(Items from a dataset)
────────
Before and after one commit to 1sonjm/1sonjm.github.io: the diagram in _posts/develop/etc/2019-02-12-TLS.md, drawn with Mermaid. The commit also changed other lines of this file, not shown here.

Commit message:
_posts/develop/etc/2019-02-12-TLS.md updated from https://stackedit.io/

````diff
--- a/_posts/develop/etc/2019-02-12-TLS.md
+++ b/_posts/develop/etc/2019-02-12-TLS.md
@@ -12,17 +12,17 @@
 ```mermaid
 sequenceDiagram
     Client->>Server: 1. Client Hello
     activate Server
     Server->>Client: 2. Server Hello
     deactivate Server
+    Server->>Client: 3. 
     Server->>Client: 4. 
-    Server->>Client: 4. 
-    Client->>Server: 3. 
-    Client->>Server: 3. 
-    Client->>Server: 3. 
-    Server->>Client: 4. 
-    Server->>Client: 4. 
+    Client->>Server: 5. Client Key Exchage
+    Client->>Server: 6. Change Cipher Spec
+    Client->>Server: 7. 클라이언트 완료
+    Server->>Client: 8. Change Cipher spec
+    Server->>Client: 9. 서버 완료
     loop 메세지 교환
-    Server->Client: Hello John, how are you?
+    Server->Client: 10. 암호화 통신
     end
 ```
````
────────
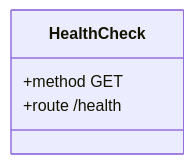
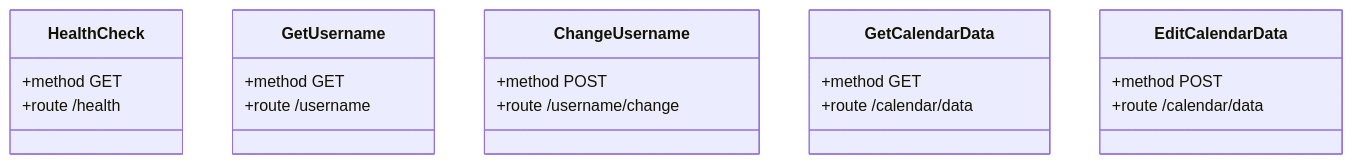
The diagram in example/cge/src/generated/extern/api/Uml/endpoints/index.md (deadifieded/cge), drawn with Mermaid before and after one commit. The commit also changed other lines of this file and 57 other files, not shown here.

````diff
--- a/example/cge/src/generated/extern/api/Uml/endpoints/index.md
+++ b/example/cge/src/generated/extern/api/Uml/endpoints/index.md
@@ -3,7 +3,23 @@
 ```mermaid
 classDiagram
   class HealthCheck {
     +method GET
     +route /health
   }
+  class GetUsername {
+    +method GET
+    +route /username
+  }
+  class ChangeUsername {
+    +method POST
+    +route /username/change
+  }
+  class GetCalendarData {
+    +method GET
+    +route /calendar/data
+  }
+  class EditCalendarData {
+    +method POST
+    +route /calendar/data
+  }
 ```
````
────────
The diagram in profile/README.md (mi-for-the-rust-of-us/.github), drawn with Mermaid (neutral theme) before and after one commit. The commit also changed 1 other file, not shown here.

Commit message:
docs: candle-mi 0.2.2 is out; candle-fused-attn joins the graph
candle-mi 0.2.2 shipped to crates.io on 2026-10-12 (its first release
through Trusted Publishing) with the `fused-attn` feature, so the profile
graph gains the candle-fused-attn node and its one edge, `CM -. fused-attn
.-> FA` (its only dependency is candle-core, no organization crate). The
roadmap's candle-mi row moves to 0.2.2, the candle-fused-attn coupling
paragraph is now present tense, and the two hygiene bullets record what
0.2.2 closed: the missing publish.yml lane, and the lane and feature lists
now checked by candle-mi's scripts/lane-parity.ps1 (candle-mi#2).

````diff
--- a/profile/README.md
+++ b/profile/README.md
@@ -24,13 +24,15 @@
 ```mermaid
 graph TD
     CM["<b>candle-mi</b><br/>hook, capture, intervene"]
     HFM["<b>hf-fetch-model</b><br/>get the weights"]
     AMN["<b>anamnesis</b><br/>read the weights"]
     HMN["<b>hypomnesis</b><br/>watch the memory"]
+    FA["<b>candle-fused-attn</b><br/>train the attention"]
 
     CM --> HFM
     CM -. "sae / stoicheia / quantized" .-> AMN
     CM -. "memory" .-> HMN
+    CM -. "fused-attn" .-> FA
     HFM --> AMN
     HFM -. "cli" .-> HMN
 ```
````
────────
TASK TO COMPLETE ▸ Only the number of lines in the data that hold "attn" should be stated.

RESPONSE BELOW ▸ 6